GSA Annual Meeting in Phoenix, Arizona, USA - 2019

Paper No. 121-7
Presentation Time: 9:00 AM-6:30 PM


PETERSON, Annalie1, SULLIVAN, Micheal1, MCEVERS, Bailee1, MARCOUILLER, Thomas1 and LEPPER, Kenneth2, (1)Geosciences, North Dakota State University, P.O. Box 6050 / 2745, Fargo, ND 58108, (2)Department of Geosciences, North Dakota State University, P.O. Box 6050 / 2745, Fargo, ND 58108-6050

Lake Agassiz was a massive glacial lake covering 1,500,000 sq km in central Canada as well as portions of western Minnesota (MN), eastern North Dakota (ND) and far northeastern South Dakota (SD). The lake existed from 14.1 to 8.2 ka. Lake Agassiz formed during the recession of the Des Moines and Red River Valley lobes of the Laurentide Ice Sheet (LIS) that had extended as far south as Des Moines, Iowa. There are four widely recognized strandline complexes associated with the southern arm (MN/ND/SD) of the glacial lake: the Herman, Norcross, Tintah and Campbell. The spatial extent and ages of these strandlines are critical to understanding the deglacial and post-glacial history of the midcontinent and the lake’s relationship to global climate change. The ages of the Herman and Norcross strandlines are well constrained by optically stimulated luminescence (OSL) dating to 14.1 ± 0.3 ka and 13.6 ± 0.3 ka, respectively.
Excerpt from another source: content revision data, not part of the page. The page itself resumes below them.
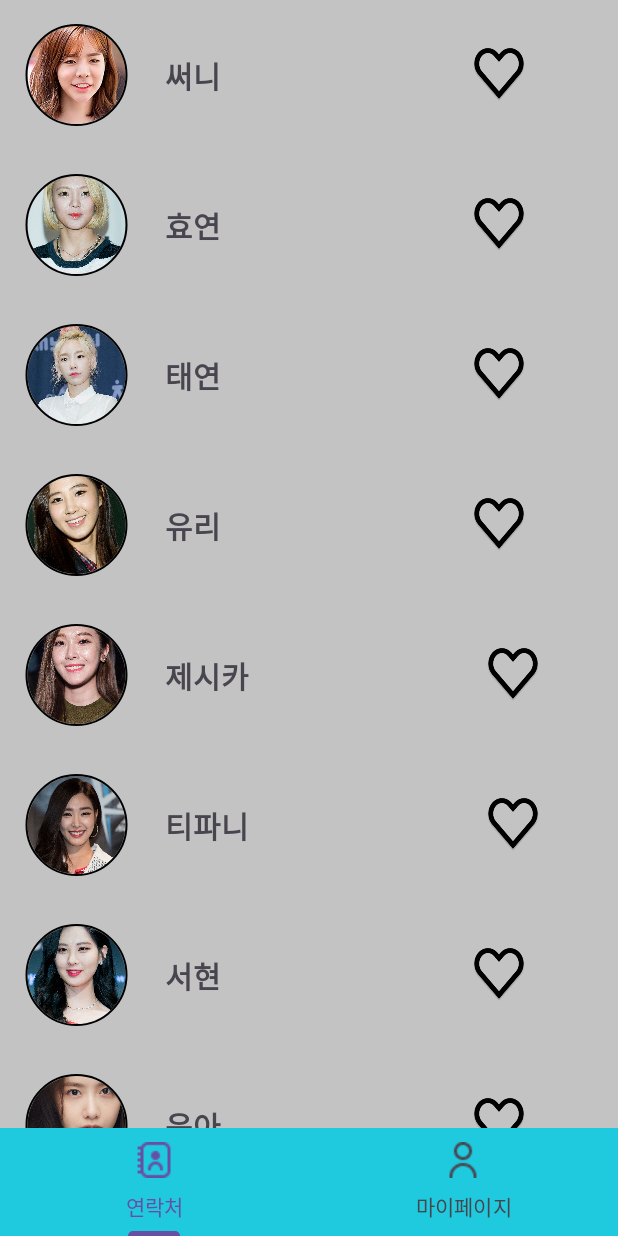
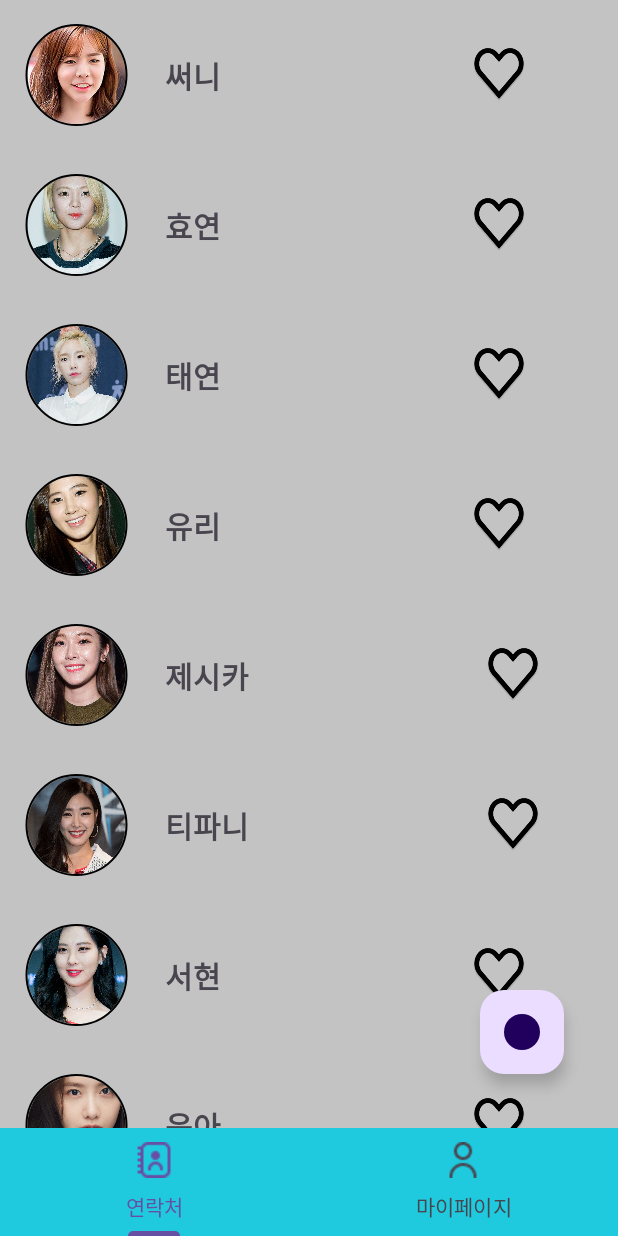
Before and after one commit to werds7890/phone_list, an Android app: the screen it shows after launch (MainContactActivity), on a phone screen of 412 x 824 dp. Run offline under Robolectric (Android 15) with nearby library versions, the phone set to English and light mode, and no system bars; our stand-ins replace CircleImageView.

Commit message:
[FEAT] : ⚙️ Dialog Fragment로 ContactList Item 추가

```diff
--- a/app/src/main/java/com/example/phone_list/ContactListFragment.kt
+++ b/app/src/main/java/com/example/phone_list/ContactListFragment.kt
@@ -1,10 +1,15 @@
 package com.example.phone_list
 
 import android.os.Bundle
+import android.util.Log
 import android.view.LayoutInflater
 import android.view.View
 import android.view.ViewGroup
+import android.widget.FrameLayout
+import android.widget.Toast
+import androidx.fragment.app.DialogFragment
 import androidx.fragment.app.Fragment
+import androidx.fragment.app.FragmentManager
 import com.example.phone_list.databinding.ContactListViewBinding
 
 
@@ -26,29 +31,7 @@ class ContactListFragment : Fragment() {
 
     val dataList = mutableListOf<ContactListFragmentData>()
 
-    private var _binding : ContactListViewBinding? = null
-    private val binding get() = _binding!!
-
-    override fun onCreate(savedInstanceState: Bundle?) {
-        super.onCreate(savedInstanceState)
-        arguments?.let {
-            param1 = it.getString(ARG_PARAM1)
-            param2 = it.getString(ARG_PARAM2)
-        }
-    }
-
-    override fun onCreateView(
-        inflater: LayoutInflater, container: ViewGroup?,
-        savedInstanceState: Bundle?
-    ): View? {
-        // Inflate the layout for this fragment
-        _binding = ContactListViewBinding.inflate(inflater, container, false) // Binding 초기화
-        return binding.root
-    }
-    override fun onViewCreated(view: View, savedInstanceState: Bundle?) {
-        super.onViewCreated(view, savedInstanceState)
-
-
+    init {
         dataList.add(ContactListFragmentData(R.drawable.sn_1, "써니","01012345678","abcd1234@gamil.com",false))
         dataList.add(ContactListFragmentData(R.drawable.hy,  "효연","01012345678","abcd1234@gamil.com",false))
         dataList.add(ContactListFragmentData(R.drawable.ty, "태연","01012345678","abcd1234@gamil.com",false))
@@ -59,8 +42,51 @@ class ContactListFragment : Fragment() {
         dataList.add(ContactListFragmentData(R.drawable.ya, "윤아","01012345678","abcd1234@gamil.com",false))
         dataList.add(ContactListFragmentData(R.drawable.sy,"수영","01012345678","abcd1234@gamil.com",false))
 
+    }
+
+    private var _binding : ContactListViewBinding? = null
+    private val binding get() = _binding!!
+
+
+    override fun onCreate(savedInstanceState: Bundle?) {
+        super.onCreate(savedInstanceState)
+        arguments?.let {
+            param1 = it.getString(ARG_PARAM1)
+            param2 = it.getString(ARG_PARAM2)
+        }
+    }
+
+
+    override fun onCreateView(
+        inflater: LayoutInflater, container: ViewGroup?,
+        savedInstanceState: Bundle?
+    ): View? {
+        // Inflate the layout for this fragment
+        _binding = ContactListViewBinding.inflate(inflater, container, false) // Binding 초기화
+
+        val bundle = arguments
+        if (bundle != null) {
+            val addName = bundle.getString(DataKey.ADD_USER_NAME_KEY)
+            val addNum = bundle.getString(DataKey.ADD_USER_NUM_KEY)
+            val addEmail = bundle.getString(DataKey.ADD_USER_EMAIL_KEY)
+            val addImg = bundle.getInt(DataKey.ADD_USER_IMG_INT_KEY,R.drawable.dialog_user_img)
+            val addIsLiked = bundle.getBoolean(DataKey.ADD_USER_ISLIKED_BOOLEAN_KEY,false)
+            dataList.add(ContactListFragmentData(addImg,addName!!,addNum!!,addEmail!!,addIsLiked))
+        }
+
+
+
+        return binding.root
+    }
+
+
+    override fun onViewCreated(view: View, savedInstanceState: Bundle?) {
+        super.onViewCreated(view, savedInstanceState)
+
         binding.recyclerView1.adapter = ContactListFragmentAdapter(dataList)
+
     }
+
 
     override fun onDestroyView() {
         super.onDestroyView()
--- a/app/src/main/java/com/example/phone_list/MainContactActivity.kt
+++ b/app/src/main/java/com/example/phone_list/MainContactActivity.kt
@@ -1,11 +1,13 @@
 package com.example.phone_list
 
 import android.os.Bundle
+import android.widget.Toast
 import androidx.appcompat.app.AppCompatActivity
+import androidx.fragment.app.DialogFragment
 import com.example.phone_list.databinding.ActivityMainContactBinding
 import com.google.android.material.tabs.TabLayoutMediator
 
-class MainContactActivity : AppCompatActivity() {
+class MainContactActivity : AppCompatActivity(),ShowDialogFragment.DialogListener {
     private val binding by lazy { ActivityMainContactBinding.inflate(layoutInflater) }
 
     private val tabTitleArray = arrayOf(
@@ -15,20 +17,32 @@ class MainContactActivity : AppCompatActivity() {
         R.drawable.bottom_nav_contact_icon_24,
         R.drawable.bottom_nav_mypage_icon_24
     )
+
+    override fun onDialogPositiveClick(dialog: DialogFragment) {
+        Toast.makeText(dialog.context,"저장 됨", Toast.LENGTH_SHORT).show()
+    }
+
+    override fun onDialogNegativeClick(dialog: DialogFragment) {
+        Toast.makeText(dialog.context,"취소 됨", Toast.LENGTH_SHORT).show()
+    }
+
     override fun onCreate(savedInstanceState: Bundle?) {
         super.onCreate(savedInstanceState)
         setContentView(binding.root)
+
+        binding.floatingActionButton.setOnClickListener {
+            val addDialog = ShowDialogFragment()
+            addDialog.show(supportFragmentManager,"add_dialog")
+        }
 
         var viewPager = binding.viewpager
         var tabLayout = binding.tabLayout
 
         viewPager.adapter = ViewPagerAdapter(this)
 
-        TabLayoutMediator(tabLayout,viewPager){
-            tab, position -> tab.text = tabTitleArray[position]
+        TabLayoutMediator(tabLayout, viewPager) { tab, position ->
+            tab.text = tabTitleArray[position]
             tab.icon = getDrawable(tabIconArray[position])
         }.attach()
-
-
-        }
     }
+}
--- a/app/src/main/java/com/example/phone_list/ViewPagerAdapter.kt
+++ b/app/src/main/java/com/example/phone_list/ViewPagerAdapter.kt
@@ -8,6 +8,7 @@ import androidx.viewpager2.adapter.FragmentStateAdapter
 private const val FRAG_NUMS = 2
 
 class ViewPagerAdapter(fragmentActivity:FragmentActivity):FragmentStateAdapter(fragmentActivity) {
+//    val fragments = listOf<Fragment>(MyPageFragment(),ContactListFragment(),ShowDialogFragment())
     override fun getItemCount(): Int {
         return FRAG_NUMS
     }
--- a/app/src/main/res/layout/activity_main_contact.xml
+++ b/app/src/main/res/layout/activity_main_contact.xml
@@ -7,7 +7,7 @@
     tools:context=".MainContactActivity">
 
     <androidx.constraintlayout.widget.ConstraintLayout
-        android:id="@+id/main_contact_frame_layout"
+        android:id="@+id/main_contact_constraint_layout"
         android:layout_width="0dp"
         android:layout_height="0dp"
         app:layout_constraintBottom_toTopOf="@+id/tabLayout"
@@ -15,13 +15,34 @@
         app:layout_constraintStart_toStartOf="parent"
         app:layout_constraintTop_toTopOf="parent">
 
-        <androidx.viewpager2.widget.ViewPager2
-            android:id="@+id/viewpager"
+        <FrameLayout
+            android:id="@+id/main_contact_frame_layout"
             android:layout_width="match_parent"
             android:layout_height="match_parent"
+            app:layout_constraintBottom_toBottomOf="parent"
             app:layout_constraintEnd_toEndOf="parent"
             app:layout_constraintStart_toStartOf="parent"
-            app:layout_constraintTop_toTopOf="parent" />
+            app:layout_constraintTop_toTopOf="parent">
+
+            <androidx.viewpager2.widget.ViewPager2
+                android:id="@+id/viewpager"
+                android:layout_width="match_parent"
+                android:layout_height="match_parent"
+                app:layout_constraintEnd_toEndOf="parent"
+                app:layout_constraintStart_toStartOf="parent"
+                app:layout_constraintTop_toTopOf="parent" />
+        </FrameLayout>
+
+        <com.google.android.material.floatingactionbutton.FloatingActionButton
+            android:id="@+id/floatingActionButton"
+            android:layout_width="wrap_content"
+            android:layout_height="wrap_content"
+            android:layout_marginEnd="36dp"
+            android:layout_marginBottom="36dp"
+            android:clickable="true"
+            app:layout_constraintBottom_toBottomOf="parent"
+            app:layout_constraintEnd_toEndOf="parent"
+            app:srcCompat="@drawable/background_gray" />
 
 
     </androidx.constraintlayout.widget.ConstraintLayout>
@@ -36,7 +57,7 @@
         <com.google.android.material.tabs.TabItem
             android:layout_width="match_parent"
             android:layout_height="match_parent"
-            android:text="연락처"/>
+            android:text="연락처" />
 
         <com.google.android.material.tabs.TabItem
             android:layout_width="match_parent"
--- a/app/src/main/res/layout/contact_list_view.xml
+++ b/app/src/main/res/layout/contact_list_view.xml
@@ -1,16 +1,22 @@
 <?xml version="1.0" encoding="utf-8"?>
 <FrameLayout xmlns:android="http://schemas.android.com/apk/res/android"
-    android:layout_height="match_parent"
+    xmlns:app="http://schemas.android.com/apk/res-auto"
+    xmlns:tools="http://schemas.android.com/tools"
     android:layout_width="match_parent"
-    xmlns:tools="http://schemas.android.com/tools"
-    xmlns:app="http://schemas.android.com/apk/res-auto">
+    android:layout_height="match_parent">
+
+    <androidx.constraintlayout.widget.ConstraintLayout
+        android:layout_width="match_parent"
+        android:layout_height="match_parent">
+
+        <androidx.recyclerview.widget.RecyclerView
+            android:id="@+id/recyclerView1"
+            android:layout_width="match_parent"
+            android:layout_height="match_parent"
+            app:layoutManager="androidx.recyclerview.widget.LinearLayoutManager"
+            tools:listitem="@layout/item_list" />
 
 
-    <androidx.recyclerview.widget.RecyclerView
-        android:id="@+id/recyclerView1"
-        android:layout_width="match_parent"
-        android:layout_height="match_parent"
-        tools:listitem="@layout/item_list"
-        app:layoutManager="androidx.recyclerview.widget.LinearLayoutManager"
-        />
+
+    </androidx.constraintlayout.widget.ConstraintLayout>
 </FrameLayout>
```
Also changed, not shown: app/src/main/java/com/example/phone_list/DataKey.kt (added, +9 -0 lines), app/src/main/java/com/example/phone_list/ShowDialogFragment.kt (added, +80 -0 lines).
The Herman strandline complex represents the highest level that Lake Agassiz attained. The age of the youngest of these shorelines, the Campbell, is also well constrained by both OSL (10.5 ± 0.3 ka) and radiocarbon dating. The age of the Tintah shoreline has yet to be confirmed, but three prior OSL ages ranging from 13.4 to 13.6 ka have been obtained. Chronoquest is an on-going undergraduate student research effort that has been evaluating the age of Tintah strandlines in western Minnesota using OSL techniques. Previous Chronoquest work in far northeastern MN counties of Roseau and Marshall yielded a highly consistent age data set averaging 15.5 ± 0.2 ka. This data gave rise to the interpretation that an older, pre-Agassiz glacial lake, temporarily referred to as Lake Venetz, may have existed in the area. This lake would have been bounded on most sides, other than the south, by glacial ice. The current study followed the “Tintah” shoreline complex south into Polk, Marshall, and Pennington counties of MN. Our team will present OSL ages from Tintah shorelines in these counties and evaluate if they are consistent with geomorphic inferences placing the age of the Tintah at ~12.2 ka, or with past OSL ages of ~13.5 ka, or ages of ~15.5 ka consistent with proposed “Lake Venetz.”